In another instance of a troublesome DSAR, one organization had to go through over half a million emails in order to process the request and respond. The cost for processing this one single access request was estimated to be 116,000 GBP.
Having considered the rising number of DSARs and the associated costs involved with them, it is now important to consider the question as to how a GDPR compliance software can be useful for you in dealing with the issues.
Many organizations have noted that a lot of DSARs are without merit, but they have to spend a lot of time separating the valid and from the non-valid requests. This requires managing and reviewing huge volumes of personal data. It is often the case that a single request from an individual produces different responses from different departments. This mix up needs to be resolved before the consumer is answered and this creates additional work and takes up a lot of time.
One of the biggest challenges for DPOs in global organizations is to manage the volume of personal data that needs to be reviewed before a response can go out.

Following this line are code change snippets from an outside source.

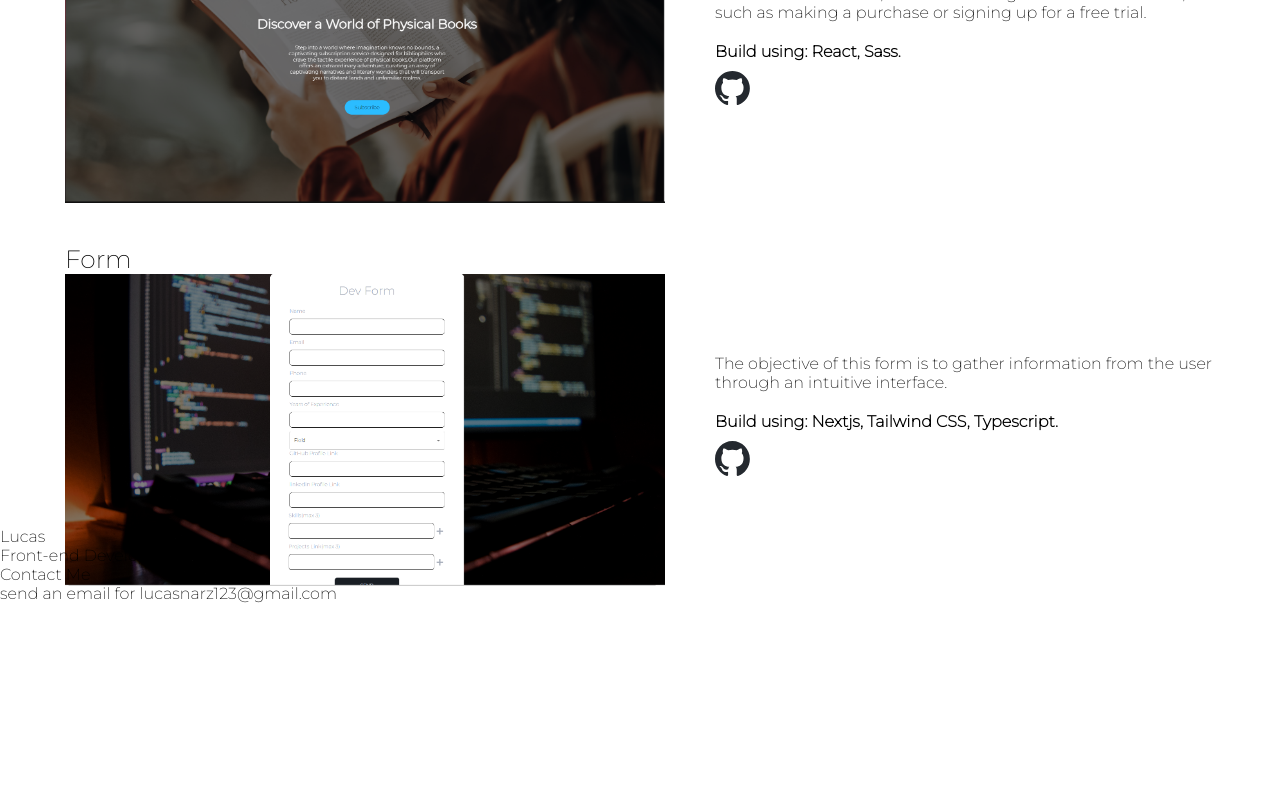
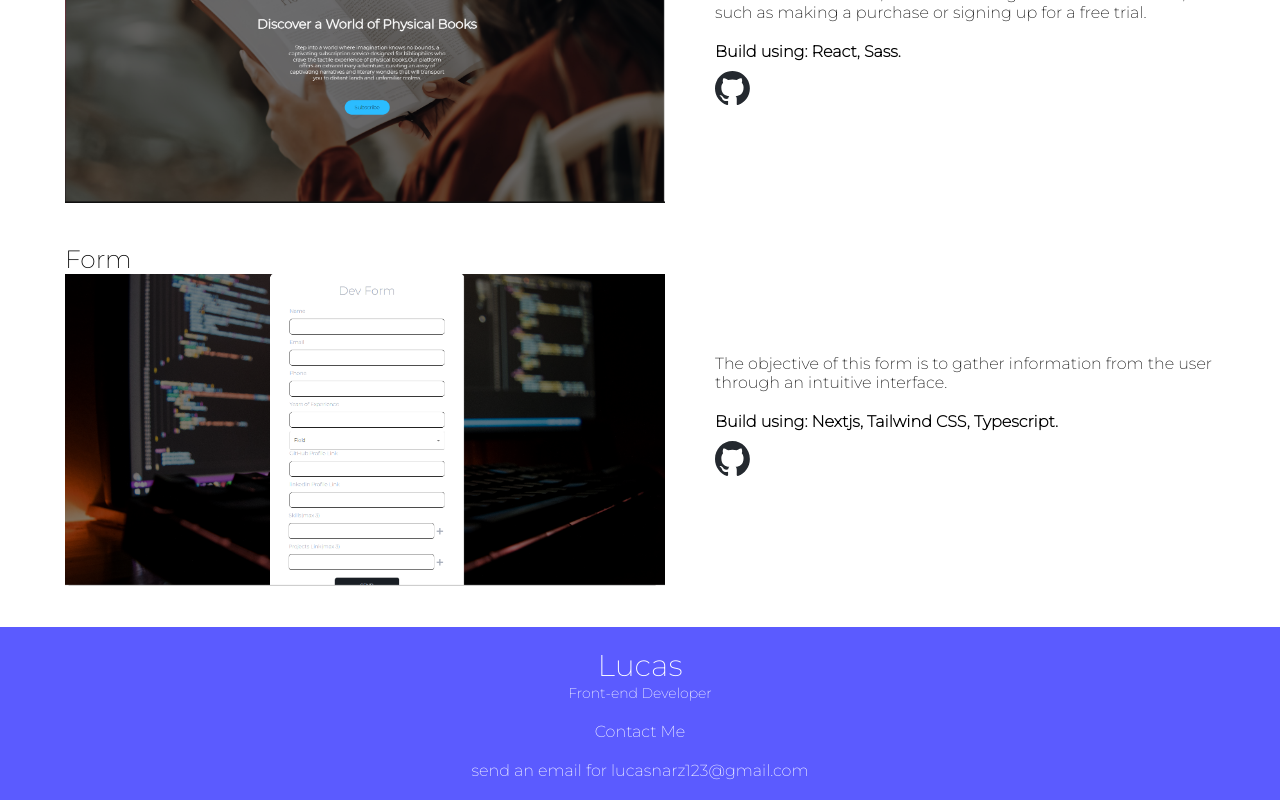
Before and after one commit to LucasNarZ/portfolio-full-stack, a React (Create React App) app in the folder Portfolio/: page / in a window 1280 px wide. Shown: the part 1953-2753 px from the top of the page. Before the commit the page ends 2556 px from the top, so only its background shows below. Built offline with nearby package versions, Linux system fonts and the light colour scheme.

Commit message:
adding footer and contact style

```diff
--- a/Portfolio/src/css/styles.css
+++ b/Portfolio/src/css/styles.css
@@ -146,7 +146,7 @@
 
 #Skills {
   min-height: calc(100vh - 79px);
-  background-color: rgb(245, 245, 245);
+  background-color: rgb(255, 255, 255);
   display: flex;
   flex-direction: column;
   padding-bottom: 50px;
@@ -203,6 +203,7 @@
   flex-direction: column;
   align-items: center;
   padding-bottom: 20px;
+  margin-bottom: 100px;
 }
 #Projects .project {
   display: flex;
@@ -252,6 +253,77 @@
   padding-bottom: 40px;
 }
 
+.contact {
+  display: flex;
+  height: 100vh;
+  width: 100vw;
+  flex-direction: column;
+  align-items: center;
+}
+.contact h1 {
+  text-align: center;
+  font-size: 30px;
+  margin-bottom: 200px;
+  margin-top: 200px;
+}
+.contact img {
+  width: 36px;
+}
+.contact .option {
+  display: flex;
+  column-gap: 15px;
+  border-radius: 10px;
+  width: 500px;
+  border: 1px rgb(221, 221, 221) solid;
+  padding: 10px;
+  align-items: center;
+  background-color: rgb(248, 248, 248);
+  margin-top: 20px;
+  transition: background-color 0.5s;
+  cursor: pointer;
+}
+.contact .option p {
+  text-align: center;
+}
+.contact .option:hover {
+  background-color: white;
+}
+.contact a {
+  text-decoration: none;
+  color: black;
+}
+
+#footer {
+  display: flex;
+  flex-direction: column;
+  row-gap: 20px;
+  align-items: center;
+  padding: 20px 0;
+  background-color: rgb(91, 91, 255);
+  color: white;
+}
+#footer img {
+  width: 90px;
+}
+#footer a {
+  text-decoration: none;
+  color: white;
+}
+#footer p {
+  text-align: center;
+}
+#footer .name-and-prof {
+  display: flex;
+  flex-direction: column;
+  align-items: center;
+}
+#footer .name-and-prof .name {
+  font-size: 30px;
+}
+#footer .name-and-prof .prof {
+  font-size: 14px;
+}
+
 * {
   padding: 0;
   margin: 0;
--- a/Portfolio/src/scss/_contact.scss
+++ b/Portfolio/src/scss/_contact.scss
@@ -1,20 +1,44 @@
-.contact{
+#contact{
     display: flex;
     height: 100vh;
+    width: 100vw;
     flex-direction: column;
-    justify-content: center;
-    row-gap: 40px;
     align-items: center;
-    button{
-        background-color: $light-blue;
-        font-family: 'Montserrat', sans-serif;
-        font-size: 18px;
-        width: 200px;
-        height: 40px;
-        border-radius: 50px;
+
+    h1{
+        text-align: center;
+        font-size: 30px;
+        margin-bottom: 200px;
+        margin-top: 200px;
+    }
+    img{
+        width: 36px;
+    }
+    .option{
+        display: flex;
+        column-gap: 15px;
+        border-radius: 10px;
+
+        width: 500px;
+        border: 1px rgb(221, 221, 221) solid;
+        padding: 10px;
+        align-items: center;
+        background-color: rgb(248, 248, 248);
+        margin-top: 20px;
+        transition: background-color .5s;
         cursor: pointer;
+        p{
+
+            text-align: center;
+
+        }
+
+        &:hover{
+            background-color: white;
+        }
     }
     a{
         text-decoration: none;
+        color: black;
     }
 }
--- a/Portfolio/src/scss/_footer.scss
+++ b/Portfolio/src/scss/_footer.scss
@@ -0,0 +1,32 @@
+#footer{
+    display: flex;
+    flex-direction: column;
+    row-gap: 20px;
+    align-items: center;
+    padding: 20px 0;
+    background-color: $footer_color;
+    color: white;
+    img{
+        width: 90px;
+    }
+
+    a{
+        text-decoration: none;
+        color: white;
+
+    }
+    p{
+        text-align: center;
+    }
+    .name-and-prof{
+        display: flex;
+        flex-direction: column;
+        align-items: center;
+        .name{
+            font-size: 30px;
+        }
+        .prof{
+            font-size: 14px;
+        }
+    }
+}
--- a/Portfolio/src/scss/_projects.scss
+++ b/Portfolio/src/scss/_projects.scss
@@ -5,6 +5,7 @@
     flex-direction: column;
     align-items: center;
     padding-bottom: 20px;
+    margin-bottom: 100px;
     .project{
         display: flex;
         column-gap: 50px;
--- a/Portfolio/src/scss/_variables.scss
+++ b/Portfolio/src/scss/_variables.scss
@@ -1,9 +1,9 @@
 $header-color: rgb(247, 247, 247);
 $main-color: rgb(255, 255, 255);
-$skills-color: rgb(245, 245, 245);
+$skills-color: rgb(255, 255, 255);
 $projects-color: rgb(255, 255, 255);
 $boxes-color: rgb(78, 78, 78);
-
+$footer_color: rgb(91, 91, 255);
 
 $section-title-font-size: 45px;
 $sections-height: calc(100vh - 79px);
--- a/Portfolio/src/scss/main.scss
+++ b/Portfolio/src/scss/main.scss
@@ -6,6 +6,7 @@
 @import "./home";
 @import "./skills";
 @import "./projects";
+@import "./contact";
 @import "./footer";
 
 
```
Also changed, not shown: 1 other file (tests, documents, lock files or other folders).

Sending out another client’s or employee data by mistake can get the companies in trouble as it is considered a data breach. Moreover, companies have to be careful not to share sensitive business information by mistake.
The mounting costs and the time associated with the processing of DSARs require an effective solution in the form of an efficient GDPR compliance software.

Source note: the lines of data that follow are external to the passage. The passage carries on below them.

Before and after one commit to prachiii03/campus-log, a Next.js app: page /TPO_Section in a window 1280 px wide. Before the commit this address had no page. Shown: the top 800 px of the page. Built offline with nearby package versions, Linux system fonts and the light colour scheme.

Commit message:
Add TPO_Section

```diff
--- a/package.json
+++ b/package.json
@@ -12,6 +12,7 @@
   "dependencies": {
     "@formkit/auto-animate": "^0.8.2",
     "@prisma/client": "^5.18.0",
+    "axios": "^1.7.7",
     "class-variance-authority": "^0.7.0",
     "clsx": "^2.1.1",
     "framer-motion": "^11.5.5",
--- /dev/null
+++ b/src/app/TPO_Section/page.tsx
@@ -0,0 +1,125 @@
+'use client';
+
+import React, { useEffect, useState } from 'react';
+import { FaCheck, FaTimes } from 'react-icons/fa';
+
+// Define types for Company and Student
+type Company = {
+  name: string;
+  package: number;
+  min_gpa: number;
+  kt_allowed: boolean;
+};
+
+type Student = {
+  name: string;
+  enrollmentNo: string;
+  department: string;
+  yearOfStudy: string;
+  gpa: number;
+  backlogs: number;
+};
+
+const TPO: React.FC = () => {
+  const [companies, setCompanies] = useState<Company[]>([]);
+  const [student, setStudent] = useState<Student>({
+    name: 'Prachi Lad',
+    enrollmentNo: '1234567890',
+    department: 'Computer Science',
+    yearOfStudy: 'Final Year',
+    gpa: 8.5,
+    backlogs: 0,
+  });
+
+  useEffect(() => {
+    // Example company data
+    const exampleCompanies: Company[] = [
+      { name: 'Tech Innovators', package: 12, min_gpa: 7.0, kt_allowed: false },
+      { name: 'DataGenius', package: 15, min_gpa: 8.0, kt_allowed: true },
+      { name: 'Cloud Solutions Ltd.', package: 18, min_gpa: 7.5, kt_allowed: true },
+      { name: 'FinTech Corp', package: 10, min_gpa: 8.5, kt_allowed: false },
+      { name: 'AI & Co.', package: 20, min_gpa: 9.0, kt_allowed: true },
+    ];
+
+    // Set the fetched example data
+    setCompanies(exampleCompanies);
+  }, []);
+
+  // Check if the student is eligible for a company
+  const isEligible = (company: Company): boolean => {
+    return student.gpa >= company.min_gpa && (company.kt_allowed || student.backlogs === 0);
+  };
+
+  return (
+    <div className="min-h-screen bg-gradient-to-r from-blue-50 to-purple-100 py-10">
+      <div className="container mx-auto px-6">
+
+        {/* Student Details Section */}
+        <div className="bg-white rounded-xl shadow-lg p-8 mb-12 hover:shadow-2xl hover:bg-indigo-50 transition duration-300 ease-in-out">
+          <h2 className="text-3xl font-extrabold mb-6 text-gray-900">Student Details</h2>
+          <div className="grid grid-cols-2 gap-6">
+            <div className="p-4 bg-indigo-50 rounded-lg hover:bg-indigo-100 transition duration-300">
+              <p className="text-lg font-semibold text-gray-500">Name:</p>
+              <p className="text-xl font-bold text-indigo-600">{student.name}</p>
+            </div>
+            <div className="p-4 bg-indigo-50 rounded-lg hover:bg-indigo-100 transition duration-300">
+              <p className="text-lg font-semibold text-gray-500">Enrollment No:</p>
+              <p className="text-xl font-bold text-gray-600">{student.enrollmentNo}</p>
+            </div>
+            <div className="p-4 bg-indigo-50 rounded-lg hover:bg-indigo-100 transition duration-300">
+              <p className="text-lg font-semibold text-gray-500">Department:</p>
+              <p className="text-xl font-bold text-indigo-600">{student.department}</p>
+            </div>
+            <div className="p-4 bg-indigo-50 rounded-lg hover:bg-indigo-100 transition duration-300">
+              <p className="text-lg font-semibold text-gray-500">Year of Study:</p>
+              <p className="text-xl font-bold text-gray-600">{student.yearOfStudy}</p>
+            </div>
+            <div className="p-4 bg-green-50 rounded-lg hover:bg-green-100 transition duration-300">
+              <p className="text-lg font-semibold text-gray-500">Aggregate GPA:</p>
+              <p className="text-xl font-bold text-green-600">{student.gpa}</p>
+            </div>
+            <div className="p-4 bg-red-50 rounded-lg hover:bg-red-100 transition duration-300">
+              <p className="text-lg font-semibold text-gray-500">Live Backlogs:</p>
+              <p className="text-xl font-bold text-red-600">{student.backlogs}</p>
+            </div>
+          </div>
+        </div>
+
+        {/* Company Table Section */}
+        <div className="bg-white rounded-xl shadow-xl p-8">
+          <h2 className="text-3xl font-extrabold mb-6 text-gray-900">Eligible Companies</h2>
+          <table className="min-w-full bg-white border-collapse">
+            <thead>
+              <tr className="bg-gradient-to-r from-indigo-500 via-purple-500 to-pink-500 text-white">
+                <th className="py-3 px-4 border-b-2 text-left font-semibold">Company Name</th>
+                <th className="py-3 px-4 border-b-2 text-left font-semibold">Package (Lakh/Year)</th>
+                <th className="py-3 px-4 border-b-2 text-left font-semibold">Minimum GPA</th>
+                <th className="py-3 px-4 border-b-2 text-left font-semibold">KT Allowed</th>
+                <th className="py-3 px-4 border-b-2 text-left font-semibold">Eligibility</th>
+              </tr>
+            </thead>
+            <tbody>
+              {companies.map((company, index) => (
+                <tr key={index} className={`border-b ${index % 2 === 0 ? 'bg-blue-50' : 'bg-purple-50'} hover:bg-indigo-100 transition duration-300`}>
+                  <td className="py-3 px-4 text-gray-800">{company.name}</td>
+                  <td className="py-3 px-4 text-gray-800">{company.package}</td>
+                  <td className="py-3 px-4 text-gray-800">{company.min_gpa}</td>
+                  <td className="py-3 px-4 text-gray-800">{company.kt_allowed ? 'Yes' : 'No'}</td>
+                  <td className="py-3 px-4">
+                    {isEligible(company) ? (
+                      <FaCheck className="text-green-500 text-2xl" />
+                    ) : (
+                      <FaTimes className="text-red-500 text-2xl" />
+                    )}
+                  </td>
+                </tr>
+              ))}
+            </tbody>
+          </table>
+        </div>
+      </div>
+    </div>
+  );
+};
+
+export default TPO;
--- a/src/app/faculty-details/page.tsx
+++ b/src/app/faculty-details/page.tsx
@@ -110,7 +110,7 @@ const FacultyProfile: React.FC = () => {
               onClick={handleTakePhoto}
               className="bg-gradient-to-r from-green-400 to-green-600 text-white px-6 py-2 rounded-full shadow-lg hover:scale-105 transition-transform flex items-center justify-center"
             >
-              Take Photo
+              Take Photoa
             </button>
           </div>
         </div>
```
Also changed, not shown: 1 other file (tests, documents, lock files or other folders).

It is impractical and inconvenient for businesses to invest hours to process a single request. This has led to increases in data management costs because each request requires:
Under the GDPR, businesses have only one month to complete the entire procedure. The process, if done manually, requires many hours to process a single request.
Many organizations have new guidelines and procedures about how to comply with the GDPR. However, not so many have hired dedicated, full-time personnel or purchased special technology or software to deal with the issue. Investment in software can help the businesses cut costs, while streamlining compliance workflows and drastically reducing the human factor.
These advantages are the reason why IAPP reports around 28% of the organizations they surveyed in 2019 had already purchased software and 18% were planning to invest in DSAR software. Moreover, the study also showed that 37% of businesses have already integrated data mapping and flow technology, while 24% plan to purchase software to make the businesses comply with the regulations.
The architecture of GDPR compliance software programs aims to increase security management, facilitate communication with the customers, monitor the status of the complaints, and map data to save costs, time, and the resources of the organizations.
In general GDPR compliance software enables organizations to maximise their GDPR compliance. The main thing when assessing whether your business would be better off with using software is to look at how many requests and how much your current privacy operations cost without GDPR compliance software. If your organization receives many requests from consumers and privacy compliance is becoming costly for you, consider trying GDPR compliance software. Automation could well make it easier to meet the requirements of the regulations, while enabling you to invest your time and energy into your key business goals.